The supply could be regulated and taxed, just as marijuana is in many states now. Those states are showing significant increases in local tax takes. And they’re removing the strain on the emergency services from dealing with drugs that are too strong or cut with poisonous substances.

You will never stop people taking drugs. Far better it was within a safe, regulated context, where people could exercise their individual freedom (or stupidity) at will.

– Andrew N.

The War on Drugs is and was a failure. Legalizing drugs will stop the drug lords and the smuggling and murdering. The dirty drug money has corrupted many on both sides of any border. Those that use drugs now illegally will continue; those who do not would more than likely not. All the “war on” wars were phony wars and caused more problems than they solved. Just examine the facts and draw logical conclusions, which is what I believe Mr. Casey is doing.

Take the War on Terror. How do you define a win? When will terror end? I think about the same time our star, the sun, burns itself out. Especially when we drone kill innocent people and call it collateral damage. Kill any of my family that way and you have just created a new terrorist determined to get even: me. If we peel back to the truth far enough, we will be able to just follow the money, as usual. It would be better to focus on drugs that are put into items legally to “hook” users. Nicotine is well known as one of those substances.

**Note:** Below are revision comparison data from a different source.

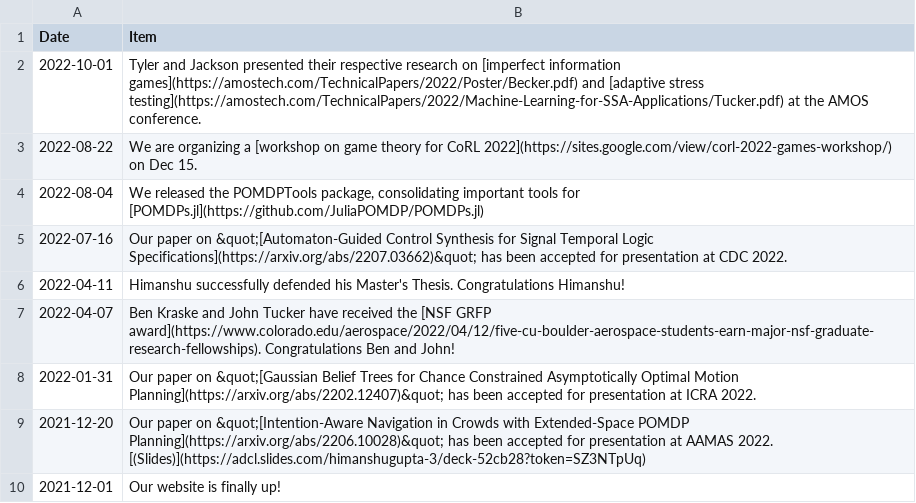
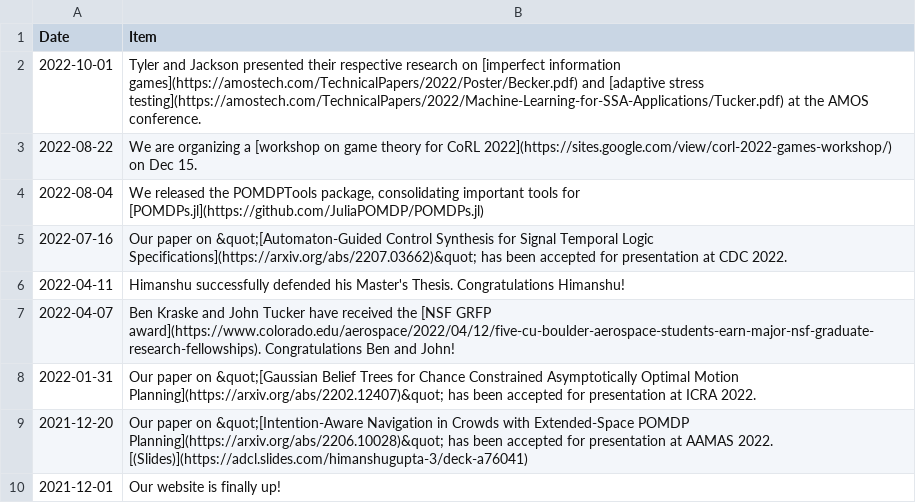
Before and after one commit to CU-ADCL/CU-ADCL.github.io, a CSV file: _data/news.csv, drawn as a sheet.

Commit message:
Update news.csv

```diff
--- a/_data/news.csv
+++ b/_data/news.csv
@@ -8,3 +8,3 @@ Date,Item
 2022-01-31,"Our paper on &quot;[Gaussian Belief Trees for Chance Constrained Asymptotically Optimal Motion Planning](https://arxiv.org/abs/2202.12407)&quot; has been accepted for presentation at ICRA 2022."
-2021-12-20,"Our paper on &quot;[Intention-Aware Navigation in Crowds with Extended-Space POMDP Planning](https://arxiv.org/abs/2206.10028)&quot; has been accepted for presentation at AAMAS 2022. [(Slides)](https://adcl.slides.com/himanshugupta-3/deck-52cb28?token=SZ3NTpUq)"
+2021-12-20,"Our paper on &quot;[Intention-Aware Navigation in Crowds with Extended-Space POMDP Planning](https://arxiv.org/abs/2206.10028)&quot; has been accepted for presentation at AAMAS 2022. [(Slides)](https://adcl.slides.com/himanshugupta-3/deck-a76041)"
 2021-12-01,"Our website is finally up!"
```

– Bernard B.

Do you agree with Andrew N. that it’s better to let people “exercise their individual freedom (or stupidity) at will” within a regulated context? Will legalizing drugs stop drug lords from smuggling and murdering, like Bernard B. says?

Or do you have a different view? Don’t hold back. Tell us what we’re missing at [email protected].



Chris Lowe
January 15, 2019
Dublin, Ireland